This court's standard of review is identical to the standard used by the district court. See Hersch v. United States, 719 F.2d 873, 877 (6th Cir. 1983). A motion for directed verdict should be granted only if, viewing the evidence and the inferences that reasonably may be drawn therefrom in the light most favorable to the party opposing the motion, there is "a complete absence of pleading or proof on an issue or issues material to the cause of action or ... there are no controverted issues of fact upon which reasonable men could differ." Duncan v. City of Oneida, 735 F.2d 998, 999 (6th Cir. 1984). See also Hersch, 719 F.2d at 876-77; Rockwell International Corp. v. Regional Emergency Medical Services of Northwest Ohio, Inc., 688 F.2d 29, 31 (6th Cir. 1982). Under this standard, the district court correctly refused to grant a directed verdict to Judge Love. Officer Pittman testified, for instance, that Judge Love told him that the subject of the Anderson arrest warrant had filed a complaint against him and that King and Anderson were the same person. Although Judge Love denied making these statements, a reasonable jury could have believed Pittman.
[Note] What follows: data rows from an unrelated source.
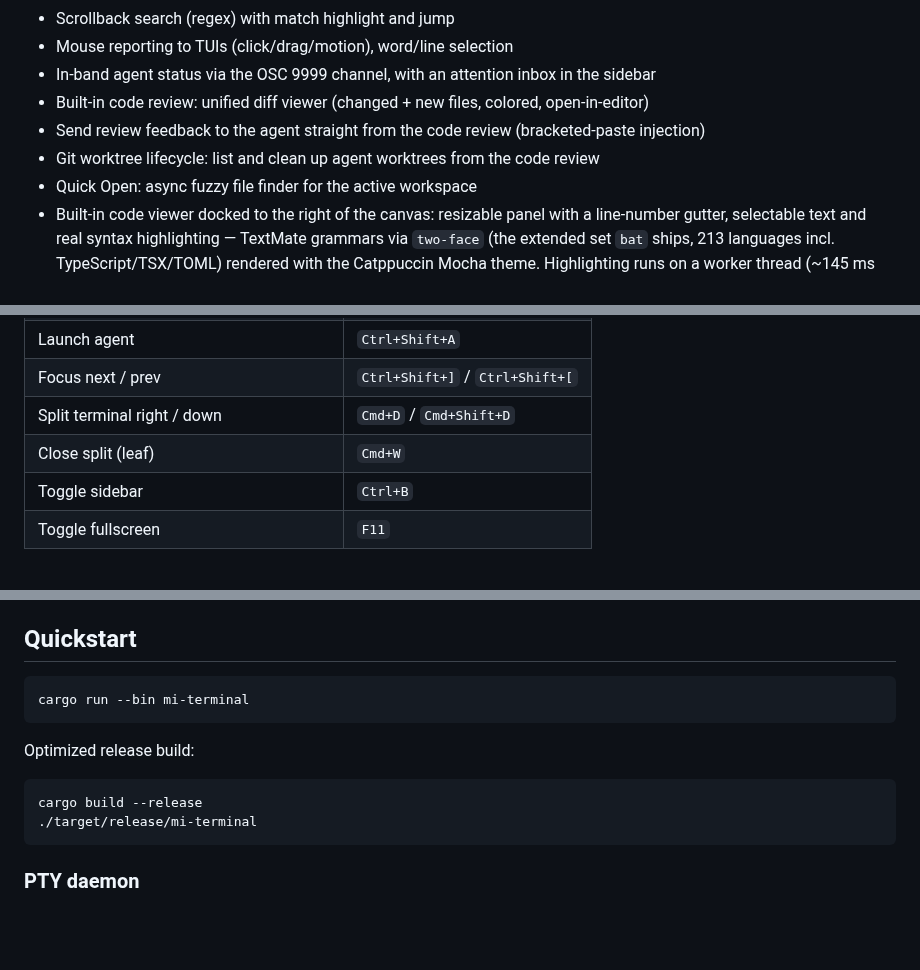
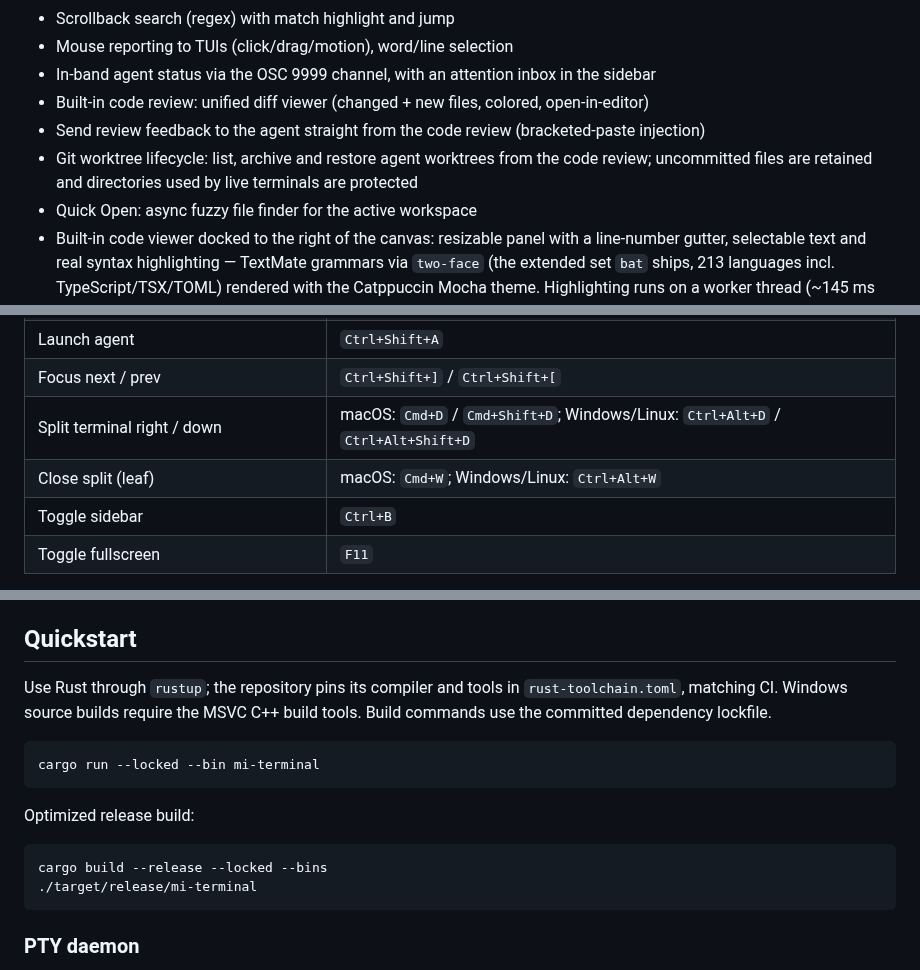
Before and after one commit to MauroProto/terminal-canvas, a Markdown page: README.md, 3 parts joined by grey strips. Rendered like a GitHub page; blank space fills up the shorter version.

Commit message:
docs: align setup shortcuts and worktree recovery with current behavior

````diff
--- a/README.md
+++ b/README.md
@@ -17,7 +17,8 @@ Native desktop workspace for terminals and coding agents.
 - In-band agent status via the OSC 9999 channel, with an attention inbox in the sidebar
 - Built-in code review: unified diff viewer (changed + new files, colored, open-in-editor)
 - Send review feedback to the agent straight from the code review (bracketed-paste injection)
-- Git worktree lifecycle: list and clean up agent worktrees from the code review
+- Git worktree lifecycle: list, archive and restore agent worktrees from the code review;
+  uncommitted files are retained and directories used by live terminals are protected
 - Quick Open: async fuzzy file finder for the active workspace
 - Built-in code viewer docked to the right of the canvas: resizable panel with a line-number
   gutter, selectable text and real syntax highlighting — TextMate grammars via `two-face`
@@ -94,8 +95,8 @@ The `MI_TERMINAL_ALLOW_OSC52` environment variable still overrides `allow_osc52`
 | Resume a past agent conversation | `Ctrl+Shift+R` |
 | Launch agent | `Ctrl+Shift+A` |
 | Focus next / prev | `Ctrl+Shift+]` / `Ctrl+Shift+[` |
-| Split terminal right / down | `Cmd+D` / `Cmd+Shift+D` |
-| Close split (leaf) | `Cmd+W` |
+| Split terminal right / down | macOS: `Cmd+D` / `Cmd+Shift+D`; Windows/Linux: `Ctrl+Alt+D` / `Ctrl+Alt+Shift+D` |
+| Close split (leaf) | macOS: `Cmd+W`; Windows/Linux: `Ctrl+Alt+W` |
 | Toggle sidebar | `Ctrl+B` |
 | Toggle fullscreen | `F11` |
 
@@ -112,14 +113,18 @@ In the terminal, double-click selects a word and triple-click selects a line.
 
 ## Quickstart
 
+Use Rust through `rustup`; the repository pins its compiler and tools in
+`rust-toolchain.toml`, matching CI. Windows source builds require the MSVC C++
+build tools. Build commands use the committed dependency lockfile.
+
 ```bash
-cargo run --bin mi-terminal
+cargo run --locked --bin mi-terminal
 ```
 
 Optimized release build:
 
 ```bash
-cargo build --release
+cargo build --release --locked --bins
 ./target/release/mi-terminal
 ```
 
````
Also changed, not shown: other parts of README.md (+1 -1 lines).
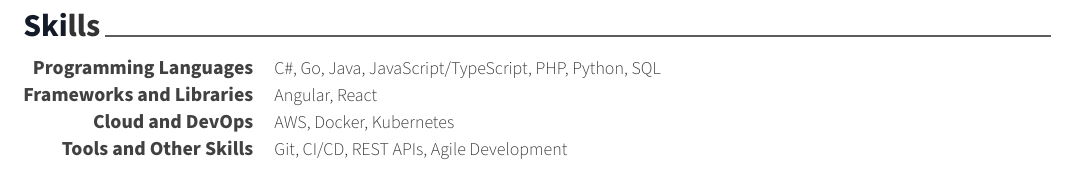
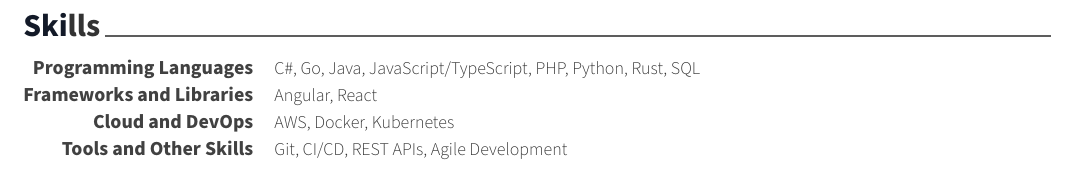
Before and after one commit to oonis/cv, a LaTeX CV (cv.tex, which reads cv/skills.tex): part of page 2 of 2, cut so that both start at the same text. Compiled offline with XeLaTeX.

Commit message:
update skills

```diff
--- a/cv/skills.tex
+++ b/cv/skills.tex
@@ -5,7 +5,7 @@
   % Programming Languages
   \cvskill
     {Programming Languages}
-    {C\#, Go, Java, JavaScript/TypeScript, PHP, Python, SQL}
+    {C\#, Go, Java, JavaScript/TypeScript, PHP, Python, Rust, SQL}
 
   % Frameworks and Libraries
   \cvskill
```
Also changed, not shown: cv.pdf.
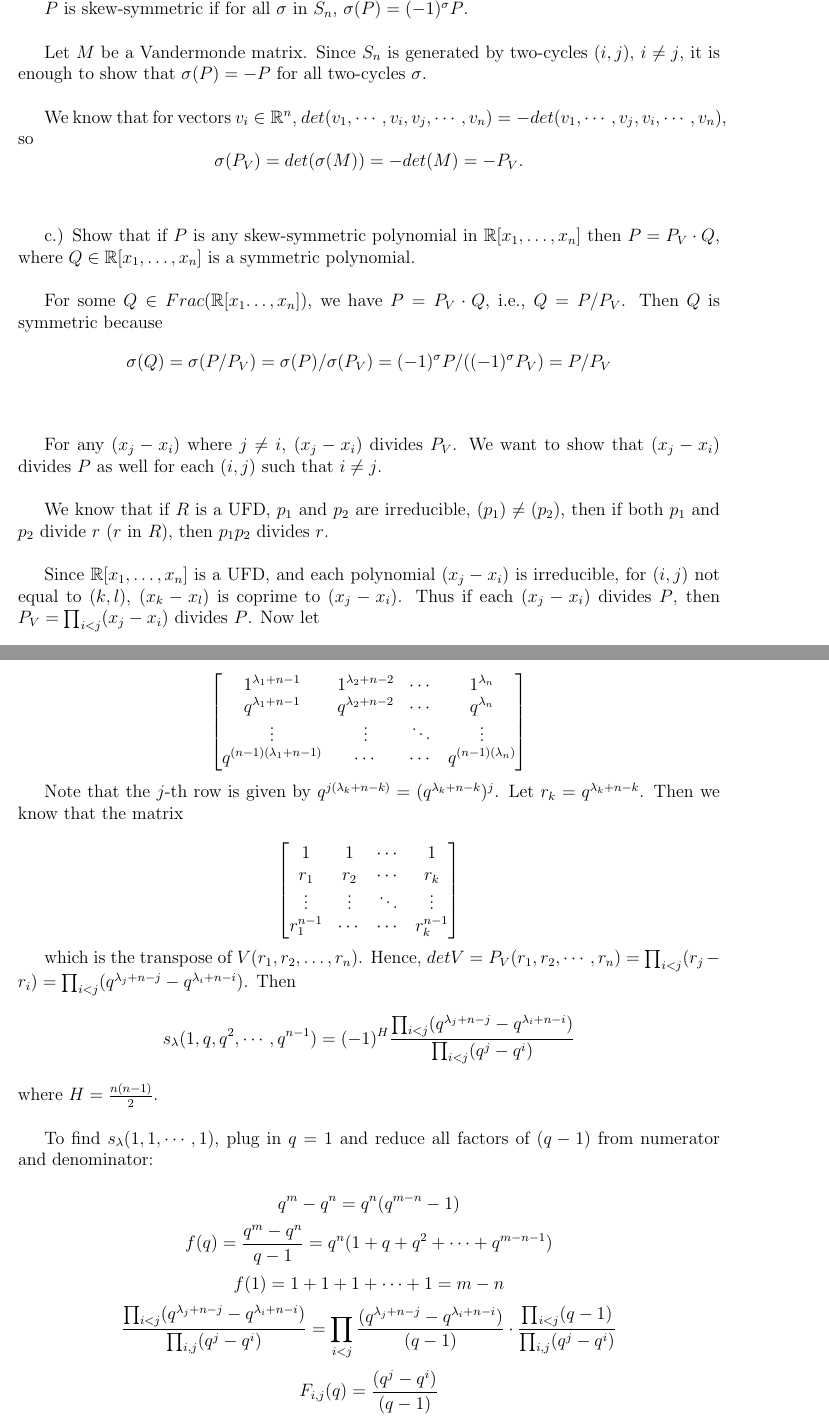
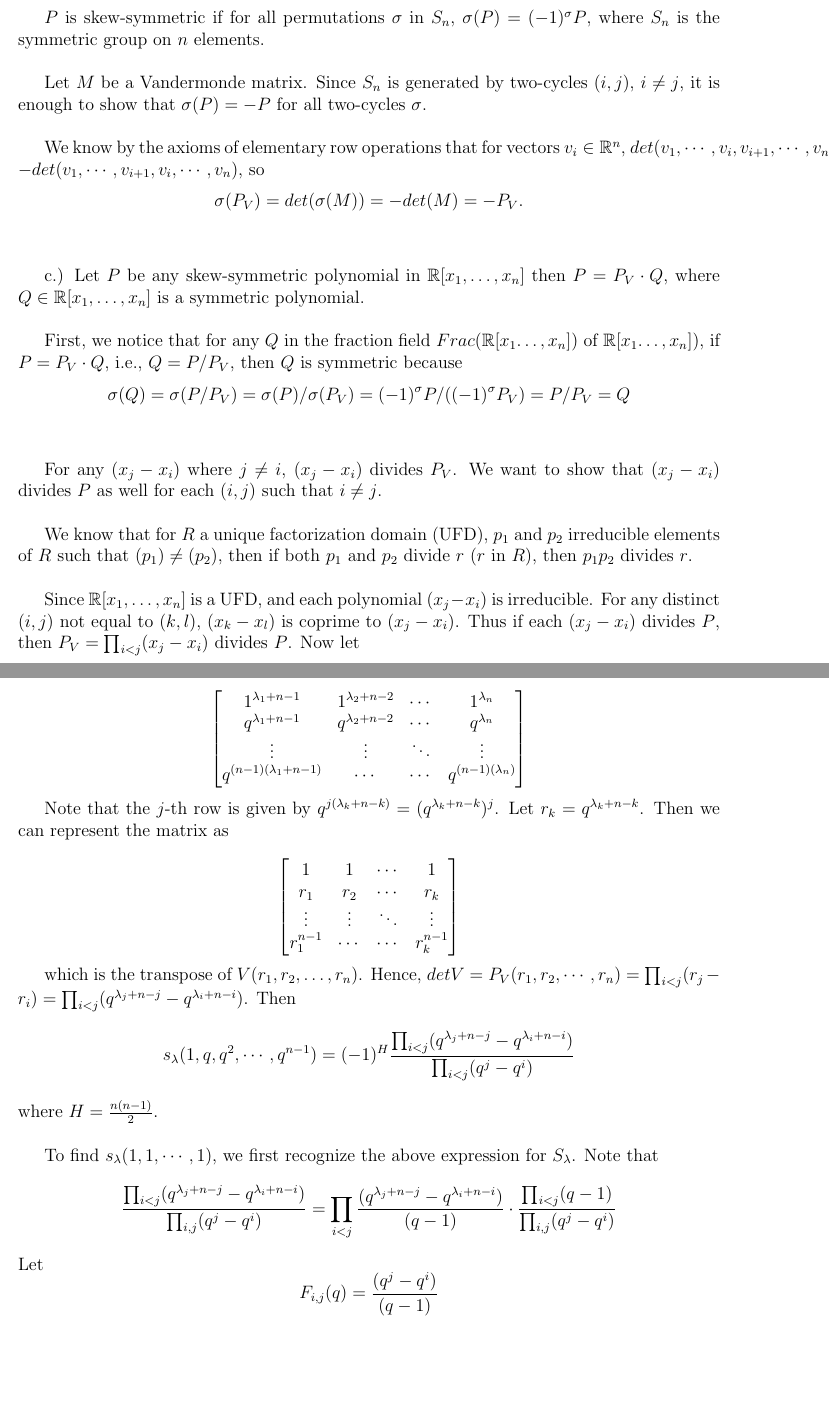
Before and after one commit to anyu0/REU2020, a LaTeX document (Practice problems/reu problems.tex): two parts of pages 7 and 9 of 36, joined at a grey line, cut at the place of the change, the shorter picture padded with empty space. Compiled offline with pdfLaTeX.

Commit message:
revised problems 3 and 4

```diff
--- a/Practice problems/reu problems.tex
+++ b/Practice problems/reu problems.tex
@@ -176,25 +178,25 @@ so by induction hypothesis, we are done. \\
 
 b.) Prove that $P_V$ is skew-symmetric. \\
 
-$P$ is skew-symmetric if for all $\sigma$ in $S_n$,
-$\sigma(P) = (-1)^\sigma P$. \\
+$P$ is skew-symmetric if for all permutations $\sigma$ in $S_n$,
+$\sigma(P) = (-1)^\sigma P$, where $S_n$ is the symmetric group on $n$ elements. \\
 
 Let $M$ be a Vandermonde matrix. Since $S_n$ is generated by two-cycles $(i, j)$, $i \neq j$, it is enough to show that $\sigma(P) = -P$ for all two-cycles $\sigma$. \\
 
-We know that for vectors $v_i \in \mathbb{R}^n$, $det(v_1, \cdots, v_i, v_j, \cdots, v_n) = -det(v_1, \cdots, v_j, v_i, \cdots, v_n)$, so $$\sigma(P_V)= det(\sigma(M)) =  -det(M) = -P_V.$$\\
+We know by the axioms of elementary row operations that for vectors $v_i \in \mathbb{R}^n$, $det(v_1, \cdots, v_i, v_{i+1}, \cdots, v_n) = -det(v_1, \cdots, v_{i+1}, v_i, \cdots, v_n)$, so $$\sigma(P_V)= det(\sigma(M)) =  -det(M) = -P_V.$$\\
 
-c.) Show that if $P$ is any skew-symmetric polynomial in $\mathbb{R}[x_1, \dots, x_n]$ then $P = P_V \cdot Q$, where $Q \in \mathbb{R}[x_1, \dots, x_n]$ is a symmetric polynomial.\\
+c.) Let $P$ be any skew-symmetric polynomial in $\mathbb{R}[x_1, \dots, x_n]$ then $P = P_V \cdot Q$, where $Q \in \mathbb{R}[x_1, \dots, x_n]$ is a symmetric polynomial.\\
 
-For some $Q \in Frac(\mathbb{R}[x_1…, x_n])$, we have $P = P_V\cdot Q$, i.e., $Q = P/P_V$. Then $Q$ is symmetric because
+First, we notice that for any $Q$ in the fraction field $Frac(\mathbb{R}[x_1…, x_n])$ of $\mathbb{R}[x_1…, x_n])$, if $P = P_V\cdot Q$, i.e., $Q = P/P_V$, then $Q$ is symmetric because
 $$\sigma(Q)  = \sigma(P/P_V ) = \sigma(P)/\sigma(P_V)
-= (-1)^\sigma P / ( (-1)^\sigma P_V) = P/P_V$$\\
+= (-1)^\sigma P / ( (-1)^\sigma P_V) = P/P_V = Q$$\\
 
 For any $(x_j - x_i)$ where $j \neq i$, $(x_j - x_i)$ divides $P_V$.
 We want to show that $(x_j - x_i)$ divides $P$ as well for each $(i,j)$ such that $i \neq j$.\\
 
-We know that if $R$ is a UFD, $p_1$ and $p_2$ are irreducible, $(p_1) \neq (p_2)$, then if both $p_1$ and $p_2$ divide $r$ ($r$ in $R$), then $p_1p_2$ divides $r$.\\
+We know that for $R$ a unique factorization domain (UFD), $p_1$ and $p_2$ irreducible elements of $R$ such that $(p_1) \neq (p_2)$, then if both $p_1$ and $p_2$ divide $r$ ($r$ in $R$), then $p_1p_2$ divides $r$.\\
 
-Since $\mathbb{R}[x_1, \dots, x_n]$ is a UFD, and each polynomial $(x_j - x_i)$ is irreducible, for $(i, j)$ not equal to $(k, l)$,
+Since $\mathbb{R}[x_1, \dots, x_n]$ is a UFD, and each polynomial $(x_j - x_i)$ is irreducible. For any distinct $(i, j)$ not equal to $(k, l)$,
 $(x_k - x_l)$ is coprime to $(x_j -x_i)$. Thus if each $(x_j-x_i)$ divides $P$, then $P_V = \prod_{i < j} (x_j - x_i)$ divides $P$. Now let
 $$S = \mathbb{R}[x_1, x_2, \dots, x_{j-1}, x_{j+1} , \dots, x_n],$$
 so that
@@ -258,7 +260,7 @@ q^{(n-1)(\lambda_1 + n - 1)} & \cdots & \cdots & q^{(n-1)(\lambda_n)}
 \end{bmatrix}
 $$
 
-Note that the $j$-th row is given by $q^{j(\lambda_k + n - k)}  = (q^{\lambda_k + n - k})^j$. Let $r_k = q^{\lambda_k + n - k}$. Then we know that the matrix
+Note that the $j$-th row is given by $q^{j(\lambda_k + n - k)}  = (q^{\lambda_k + n - k})^j$. Let $r_k = q^{\lambda_k + n - k}$. Then we can represent the matrix as
 
 $$\begin{bmatrix} 1 & 1 & \cdots & 1 \\
 r_1 & r_2 & \cdots & r_k \\
@@ -270,11 +272,8 @@ which is the transpose of $V(r_1, r_2, \dots, r_n)$. Hence, $det V = P_V (r_1, r
 $$s_\lambda(1, q, q^2, \cdots, q^{n-1}) = (-1)^H \frac{\prod_{i < j} (q^{\lambda_j + n - j} - q^{\lambda_i + n - i} )}{\prod_{i<j} (q^j - q^ i)}$$
 where $H = \frac{n(n-1)}{2}$.\\
 
-To find $s_\lambda(1, 1, \cdots, 1)$, plug in $q = 1$ and reduce all factors of $(q-1)$ from numerator and denominator:
-
-$$q^m - q^n  = q^n(q^{m-n} - 1)$$
-$$f(q) = \frac{q^m - q^n}{q-1} = q^n(1 + q + q^2 + \cdots + q^{m -n -1} )$$
-$$f(1) = 1 + 1 + 1 + \cdots + 1 = m - n$$
+To find $s_\lambda(1, 1, \cdots, 1)$, we first recognize the above expression for $S_\lambda$. Note that
 $$\frac{\prod_{i < j} (q^{\lambda_j + n - j} - q^{\lambda_i + n - i} )}{
 \prod_{i, j} (q^j - q^ i)} =  \prod_{i < j} \frac{(q^{\lambda_j + n - j} - q^{\lambda_i + n - i} )}{(q - 1)}\cdot\frac{\prod_{i<j}(q - 1)}{\prod_{i, j} (q^j - q^i)}$$
+Let
 $$F_{i, j}(q)  = \frac{(q^j - q^i)}{(q - 1)}$$
```
Also changed, not shown: Practice problems/reu problems.pdf, Practice problems/reu problems.tex (17 more changed lines), 1 other file.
We have already held that if Pittman's testimony were believed by a jury, then Judge Love engaged in non-judicial conduct.
The judgment of the district court is VACATED and the case is REMANDED for a new trial. Punitive damages may be awarded on retrial if the jury finds liability and if the standards set forth in Smith v. Wade, 461 U.S. 30, 56, 103 S. Ct. 1625, 1640, 75 L. Ed. 2d 632 (1983) and Grimm v. Leinart, 705 F.2d 179, 182 (6th Cir. 1983), cert. denied, --- U.S. ----, 104 S. Ct. 1415, 79 L. Ed. 2d 741 (1984), are satisfied. The parties shall bear their own costs on this appeal.
The Honorable Joseph P. Kinneary, United States District Judge for the Southern District of Ohio, sitting by designation
The recent Opinion No. 84-283 issued by the Attorney General of the State of Tennessee on October 18, 1984 is not to the contrary. In that situation, the City's charter expressly granted to City judges the same contempt powers as circuit and criminal court judges. Unlike the present case, therefore, the special provision requirement of Tenn.Code Ann. Sec. 29-9-103 was satisfied
On its facts, Pulliam v. Allen, --- U.S. ----, 104 S. Ct. 1970, 80 L. Ed. 2d 565 (1984), supports the conclusion that state judges presiding over courts of limited jurisdiction are entitled to the same immunity (or lack thereof) as are judges of courts of general jurisdiction. In Pulliam, the petitioner was a state magistrate in a court of limited jurisdiction. In holding that injunctive and declaratory relief could be obtained against the judge and that an award of attorney's fees was available to the plaintiff under 42 U.S.C. § 1988, the Court did not distinguish between judges of courts of limited and general jurisdiction. The Court clearly intended its decision to apply to both types of judges
Both Stump and Bradley applied the clear absence of all jurisdiction standard to courts of "superior" or "general" jurisdiction. See 435 U.S. at 356, 98 S. Ct. at 1104; 80 U.S. at 351. It could be argued that although the federal courts are courts of limited jurisdiction, they nevertheless are "superior" courts. The term "superior court" is defined, however, as a court of "general or extensive jurisdiction." Black's Law Dictionary 1289 (5th Ed.1979). Thus, the terms "general" and "superior" appear to be synonymous
The record is unclear concerning who issued the Anderson arrest warrant